“Digital capability varies by region, by income and by overall literacy. It’s genuinely a mixed picture and you risk alienating and upsetting staff by making assumptions about them. Asking employees for their digital confidence levels before starting training is good practice,” says Weiss.
“Be clear about the digital skills you need and require. Set standards and expectations for employees. Provide them with the time, resources and support to build these capabilities. And most importantly, don’t neglect the wider skills of transformation – people and change management, teamwork, and rigour. Without these, you can have all the digital skills in the world but will still fail,” he adds.
The truth is there is no single magic formula to success. Instead, a digital-first world of work gives businesses the chance to rethink what truly agile teams can look like. It’s also about building a culture of continuous learning and adaptability, allowing employees to evolve their skills as technology continues to change how we work.
This requires deliberate investment in upskilling, training and reinventing existing employees. The good news is that many employees are already on board with developing news skills. The Global Digital Skills Index report suggests that 82% of employees are planning on learning new skills to grow their careers.
Consider the potential of your talent pool, rather than what they already do. Focus on employees who already have digital capabilities and encourage them to teach their colleagues. Bring in external talent with new skills and encourage them to upskill existing employees.

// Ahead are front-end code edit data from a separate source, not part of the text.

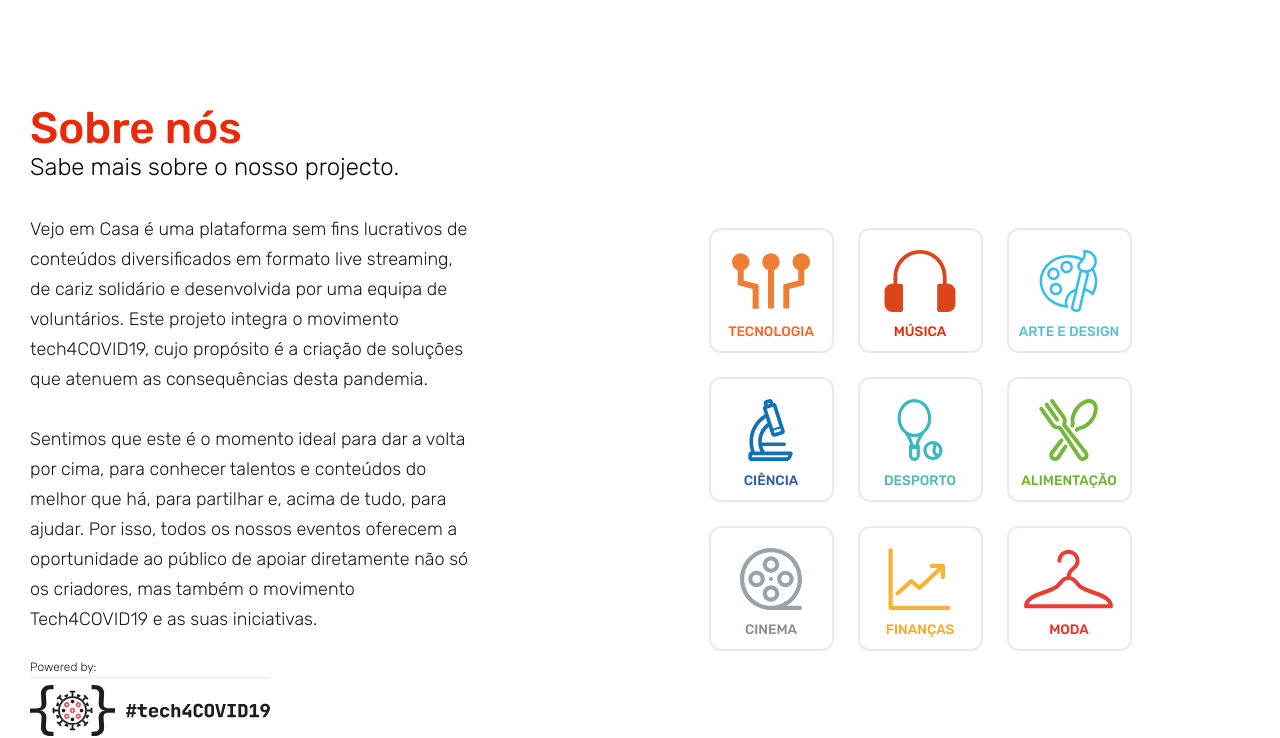
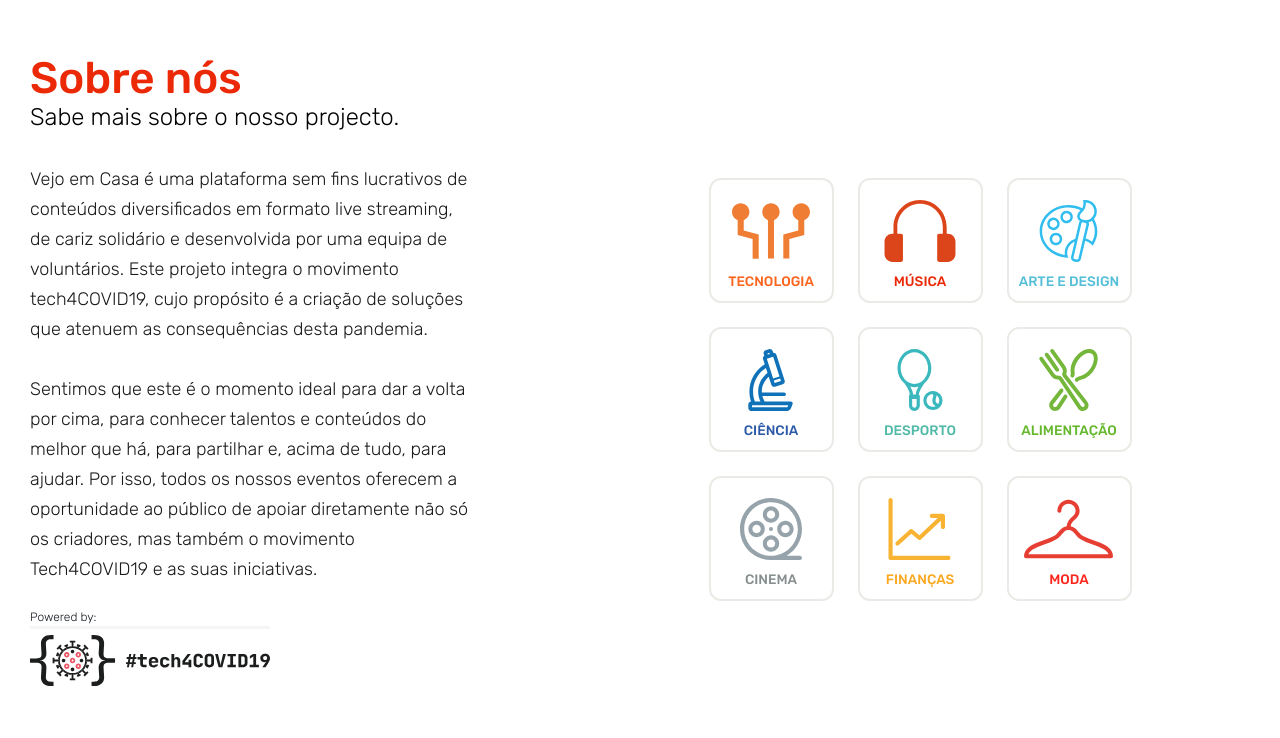
Before and after one commit to almeiduh/vejo-em-casa-fe, a React (Create React App) app: page / in a window 1280 px wide. Shown: the part 651-1389 px from the top of the page. Built offline with nearby package versions, Linux system fonts and the light colour scheme; grey boxes are pictures that could not be loaded; what axios-case-converter would draw is missing.

Commit message:
feat: test muted video and remove margin-top from about us

```diff
--- a/src/pages/Landing/Hightlight.jsx
+++ b/src/pages/Landing/Hightlight.jsx
@@ -17,7 +17,7 @@ const Highlight = () => {
     <>
       <div className={styles.container}>
         <img alt="Logo" className={styles.logo} src={vejaEmCasa} />
-        <video autoPlay loop className={styles.backgroundImg}>
+        <video autoPlay loop muted className={styles.backgroundImg}>
           <source
             src={videoMp4}
             type='video/mp4; codecs="avc1.42E0 1E, mp4a.40.2"'
--- a/src/pages/Landing/aboutus.module.css
+++ b/src/pages/Landing/aboutus.module.css
@@ -125,6 +125,7 @@
     padding: 30px;
     width: 500px;
     position: inherit;
+    margin-top: 0;
   }
 
   .powered {
```
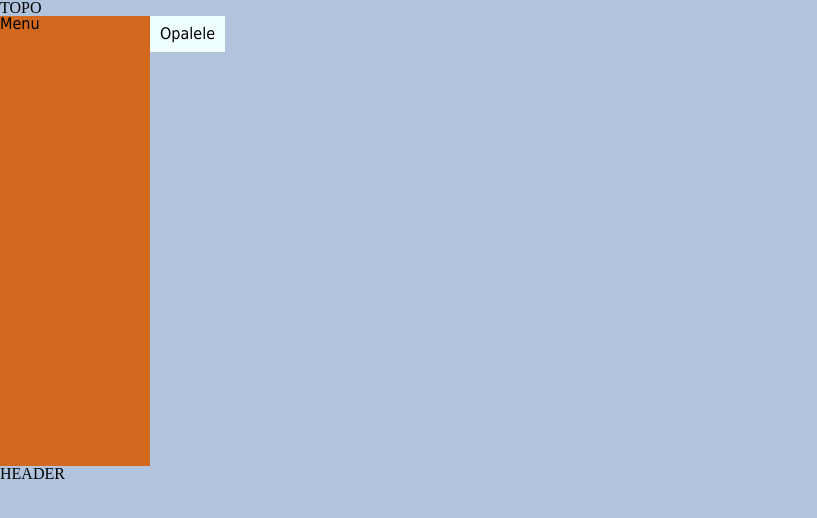
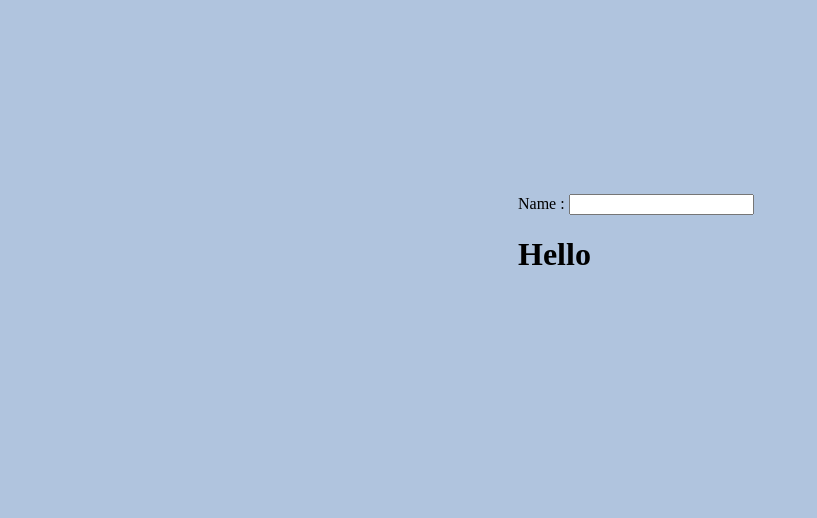
Before and after one commit to alesdias/alesdias, a plain HTML site: page SuperMercado/Desktop/index.html in a window 1280 px wide. Shown: the whole page, without its empty margins (0-817 px from the left). Drawn offline with nearby package versions, Linux system fonts and the light colour scheme.

Commit message:
Added files via upload

```diff
--- a/SuperMercado/Desktop/index.html
+++ b/SuperMercado/Desktop/index.html
@@ -1,31 +1,23 @@
+
+<!DOCTYPE html>
+<html lang="en-US">
+<head>
+	<script src="JS/angular.min.js"></script>
+    <link rel="stylesheet" type="text/css" href="CSS/base.css" media="all" /!>
+</head>
 <body>
 
-<head>
-    <link rel="stylesheet" type="text/css" href="CSS/reset.css" media="all" />
-    <link rel="stylesheet" type="text/css" href="CSS/base.css" media="all" />
+	<div ng-app="">
+	<table width="100%" height="100%"><tr><td align="center">
 
-</head>
+		<table width='250' height='450' class='table_principal'><tr><td>
+				<p>Name : <input type="text" ng-model="name"></p>
+				<h1>Hello {{name}}</h1>
+		</td></tr></table>
 
-<body>
-
-
-    <div id="header">TOPO</div>
-    <table>
-    <tr>
-        <td><div id="Menu" class="menu">Menu</div></td>
-        <td><div id="conteudo" class="conteudo">
-        Opalele
-    </div></td>
-    </tr>
-    </table>
-
-
-
-
-
-    <div id="footer">HEADER</div>
-
-</body>
+	</td></tr></table>
+	</div>
 
 
 </body>
+</html>
```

Finally, give your employees a say in what the future of your business looks like. All generations of employees – whether Gen Z, near-retirees or everybody in between – need a sense of belonging and purpose. Providing digital skills training is about ensuring that all employees in a multi-generational workforce have the ability to develop, design and do well in the future of work.